## Task item:
Retype the entries below exactly, dropping the images.

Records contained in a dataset

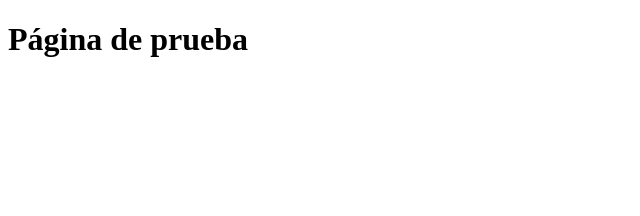
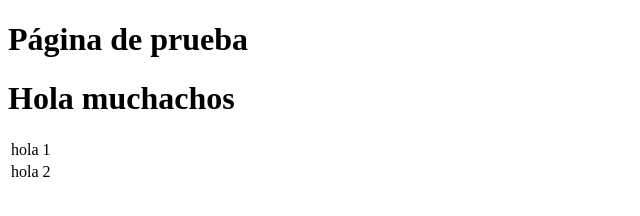
Before and after one commit to Sabeto051/IngWeb2020_1, a plain HTML site: page index.html in a window 1280 px wide. Shown: the whole page, without its empty margins (0-640 px from the left). Drawn offline with Linux system fonts and the light colour scheme.

Commit message:
Tabla para saludar

```diff
--- a/index.html
+++ b/index.html
@@ -7,5 +7,18 @@
   </head>
   <body>
     <h1>Página de prueba</h1>
+
+
+
+
+    <h1>Hola muchachos</h1>
+    <table>
+      <tr>
+        <td>hola 1</td>
+      </tr>
+      <tr>
+        <td>hola 2</td>
+      </tr>
+    </table>
   </body>
 </html>
```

## Completed task:
Before and after one commit to Sabeto051/IngWeb2020_1, a plain HTML site: page index.html in a window 1280 px wide. Shown: the whole page, without its empty margins (0-640 px from the left). Drawn offline with Linux system fonts and the light colour scheme.

Commit message:
Tabla para saludar

```diff
--- a/index.html
+++ b/index.html
@@ -7,5 +7,18 @@
   </head>
   <body>
     <h1>Página de prueba</h1>
+
+
+
+
+    <h1>Hola muchachos</h1>
+    <table>
+      <tr>
+        <td>hola 1</td>
+      </tr>
+      <tr>
+        <td>hola 2</td>
+      </tr>
+    </table>
   </body>
 </html>
```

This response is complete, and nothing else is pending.